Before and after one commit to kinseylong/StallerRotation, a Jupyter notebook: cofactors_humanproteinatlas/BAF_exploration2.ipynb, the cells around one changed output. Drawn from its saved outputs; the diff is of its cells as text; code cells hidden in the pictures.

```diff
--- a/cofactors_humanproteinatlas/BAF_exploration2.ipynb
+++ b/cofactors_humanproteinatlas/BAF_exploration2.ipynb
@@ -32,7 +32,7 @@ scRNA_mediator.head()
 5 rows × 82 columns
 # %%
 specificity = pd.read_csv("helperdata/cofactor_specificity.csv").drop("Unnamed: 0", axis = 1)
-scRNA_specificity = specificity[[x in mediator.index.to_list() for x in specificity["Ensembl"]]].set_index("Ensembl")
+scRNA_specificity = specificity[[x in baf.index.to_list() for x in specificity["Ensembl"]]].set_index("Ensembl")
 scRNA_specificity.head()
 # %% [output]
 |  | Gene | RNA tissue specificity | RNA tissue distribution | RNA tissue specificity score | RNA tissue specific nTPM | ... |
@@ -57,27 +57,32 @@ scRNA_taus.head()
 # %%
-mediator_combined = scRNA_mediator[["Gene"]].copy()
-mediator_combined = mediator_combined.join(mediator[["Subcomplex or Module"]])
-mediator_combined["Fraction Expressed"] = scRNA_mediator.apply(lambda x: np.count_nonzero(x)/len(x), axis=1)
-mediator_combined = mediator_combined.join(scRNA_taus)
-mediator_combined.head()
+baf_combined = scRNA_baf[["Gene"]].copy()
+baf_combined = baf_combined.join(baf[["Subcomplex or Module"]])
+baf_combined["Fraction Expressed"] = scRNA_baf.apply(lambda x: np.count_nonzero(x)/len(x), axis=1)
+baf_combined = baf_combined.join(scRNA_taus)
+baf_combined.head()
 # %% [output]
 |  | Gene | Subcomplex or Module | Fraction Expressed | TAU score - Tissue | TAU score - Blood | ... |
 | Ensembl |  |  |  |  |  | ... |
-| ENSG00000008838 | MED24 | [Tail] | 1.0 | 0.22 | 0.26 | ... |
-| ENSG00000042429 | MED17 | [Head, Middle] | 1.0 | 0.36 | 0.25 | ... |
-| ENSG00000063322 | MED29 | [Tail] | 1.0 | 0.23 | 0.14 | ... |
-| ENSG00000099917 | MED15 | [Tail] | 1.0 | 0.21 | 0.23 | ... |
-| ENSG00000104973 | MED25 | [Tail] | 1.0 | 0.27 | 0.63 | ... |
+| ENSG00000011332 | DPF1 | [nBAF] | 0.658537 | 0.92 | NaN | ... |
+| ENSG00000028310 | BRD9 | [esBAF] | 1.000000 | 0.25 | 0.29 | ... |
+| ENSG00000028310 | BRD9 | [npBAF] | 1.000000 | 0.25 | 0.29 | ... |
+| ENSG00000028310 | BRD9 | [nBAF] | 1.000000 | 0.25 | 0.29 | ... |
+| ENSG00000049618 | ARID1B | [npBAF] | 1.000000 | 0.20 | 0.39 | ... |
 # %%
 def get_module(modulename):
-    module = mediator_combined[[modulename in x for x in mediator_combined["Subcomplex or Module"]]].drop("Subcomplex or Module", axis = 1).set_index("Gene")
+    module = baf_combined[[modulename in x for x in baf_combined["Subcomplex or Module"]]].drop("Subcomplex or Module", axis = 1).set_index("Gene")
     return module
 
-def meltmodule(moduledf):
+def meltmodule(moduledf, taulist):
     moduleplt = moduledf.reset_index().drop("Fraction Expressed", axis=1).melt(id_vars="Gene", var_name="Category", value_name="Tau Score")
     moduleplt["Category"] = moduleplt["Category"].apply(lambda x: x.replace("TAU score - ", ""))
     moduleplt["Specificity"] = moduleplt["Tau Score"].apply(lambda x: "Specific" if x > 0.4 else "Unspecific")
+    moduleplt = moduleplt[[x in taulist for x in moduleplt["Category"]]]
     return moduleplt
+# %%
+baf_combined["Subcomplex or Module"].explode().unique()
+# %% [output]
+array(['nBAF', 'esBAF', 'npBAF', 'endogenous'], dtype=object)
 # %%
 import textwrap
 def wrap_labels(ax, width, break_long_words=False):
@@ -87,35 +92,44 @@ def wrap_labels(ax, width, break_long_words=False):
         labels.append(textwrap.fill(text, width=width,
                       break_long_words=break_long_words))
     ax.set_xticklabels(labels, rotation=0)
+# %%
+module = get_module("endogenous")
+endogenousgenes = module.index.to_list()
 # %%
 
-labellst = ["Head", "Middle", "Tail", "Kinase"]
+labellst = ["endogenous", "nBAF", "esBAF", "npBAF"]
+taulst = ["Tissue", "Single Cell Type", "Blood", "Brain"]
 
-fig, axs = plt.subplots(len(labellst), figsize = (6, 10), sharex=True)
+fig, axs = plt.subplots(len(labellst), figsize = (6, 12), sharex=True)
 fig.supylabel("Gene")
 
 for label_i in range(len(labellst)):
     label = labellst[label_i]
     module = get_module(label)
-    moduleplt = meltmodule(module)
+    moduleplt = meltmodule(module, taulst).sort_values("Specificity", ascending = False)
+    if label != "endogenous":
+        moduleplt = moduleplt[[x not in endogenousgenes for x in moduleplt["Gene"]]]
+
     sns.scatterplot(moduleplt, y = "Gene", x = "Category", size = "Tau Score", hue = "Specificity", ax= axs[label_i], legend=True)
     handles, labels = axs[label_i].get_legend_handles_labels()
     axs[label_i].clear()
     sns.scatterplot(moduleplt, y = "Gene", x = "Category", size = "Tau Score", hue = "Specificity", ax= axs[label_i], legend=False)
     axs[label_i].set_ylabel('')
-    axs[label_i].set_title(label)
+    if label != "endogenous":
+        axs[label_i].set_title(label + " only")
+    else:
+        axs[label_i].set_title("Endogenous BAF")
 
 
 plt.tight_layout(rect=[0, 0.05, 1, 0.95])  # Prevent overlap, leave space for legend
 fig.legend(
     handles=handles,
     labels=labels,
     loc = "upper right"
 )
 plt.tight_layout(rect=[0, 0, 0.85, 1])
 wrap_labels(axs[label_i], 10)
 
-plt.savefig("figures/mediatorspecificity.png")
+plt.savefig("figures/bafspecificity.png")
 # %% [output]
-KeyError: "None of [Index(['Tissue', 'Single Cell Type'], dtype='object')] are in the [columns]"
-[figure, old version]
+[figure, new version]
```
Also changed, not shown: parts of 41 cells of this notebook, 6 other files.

• **Assignment**: Wherever the word "object" turns up in a line of the listing, that line counts; report the total as a lone number.

• **Your solution**: 2